### Edit tracking data
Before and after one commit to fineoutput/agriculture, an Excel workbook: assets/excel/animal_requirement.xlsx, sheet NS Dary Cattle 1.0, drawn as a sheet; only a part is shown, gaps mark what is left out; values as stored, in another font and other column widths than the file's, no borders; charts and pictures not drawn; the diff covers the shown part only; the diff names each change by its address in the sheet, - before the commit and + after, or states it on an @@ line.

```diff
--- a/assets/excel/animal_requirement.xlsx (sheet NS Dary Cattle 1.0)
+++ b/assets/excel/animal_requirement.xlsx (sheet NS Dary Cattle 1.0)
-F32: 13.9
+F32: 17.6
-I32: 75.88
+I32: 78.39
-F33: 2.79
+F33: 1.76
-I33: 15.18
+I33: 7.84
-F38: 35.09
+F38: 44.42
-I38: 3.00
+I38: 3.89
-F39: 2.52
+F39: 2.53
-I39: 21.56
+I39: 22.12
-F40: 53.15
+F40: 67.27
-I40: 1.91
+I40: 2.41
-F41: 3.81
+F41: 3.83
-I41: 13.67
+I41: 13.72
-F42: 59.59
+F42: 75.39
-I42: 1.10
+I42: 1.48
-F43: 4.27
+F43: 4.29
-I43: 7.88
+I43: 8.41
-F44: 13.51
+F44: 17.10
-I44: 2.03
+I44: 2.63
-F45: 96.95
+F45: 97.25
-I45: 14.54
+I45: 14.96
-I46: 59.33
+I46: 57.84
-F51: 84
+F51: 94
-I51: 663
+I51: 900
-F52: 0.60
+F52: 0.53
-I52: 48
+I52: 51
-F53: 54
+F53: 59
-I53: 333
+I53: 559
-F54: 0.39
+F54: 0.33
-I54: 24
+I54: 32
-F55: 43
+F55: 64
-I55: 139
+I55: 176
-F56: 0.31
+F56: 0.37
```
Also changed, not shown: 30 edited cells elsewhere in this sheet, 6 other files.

* * *

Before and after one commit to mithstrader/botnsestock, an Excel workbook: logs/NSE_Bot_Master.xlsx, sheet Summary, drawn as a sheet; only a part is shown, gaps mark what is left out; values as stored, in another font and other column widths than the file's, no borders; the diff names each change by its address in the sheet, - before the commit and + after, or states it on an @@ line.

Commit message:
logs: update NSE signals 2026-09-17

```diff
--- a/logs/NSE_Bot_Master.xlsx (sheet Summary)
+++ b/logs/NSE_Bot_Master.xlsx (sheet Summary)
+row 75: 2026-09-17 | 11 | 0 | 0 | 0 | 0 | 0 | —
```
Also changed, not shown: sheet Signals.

### EXERCISE DIRECTIONS
Scan the records above and show every line in which the word "logs" occurs.

### EXERCISE SOLUTION
Before and after one commit to mithstrader/botnsestock, an Excel workbook: logs/NSE_Bot_Master.xlsx, sheet Summary, drawn as a sheet; only a part is shown, gaps mark what is left out; values as stored, in another font and other column widths than the file's, no borders; the diff names each change by its address in the sheet, - before the commit and + after, or states it on an @@ line.
logs: update NSE signals 2026-09-17
--- a/logs/NSE_Bot_Master.xlsx (sheet Summary)
+++ b/logs/NSE_Bot_Master.xlsx (sheet Summary)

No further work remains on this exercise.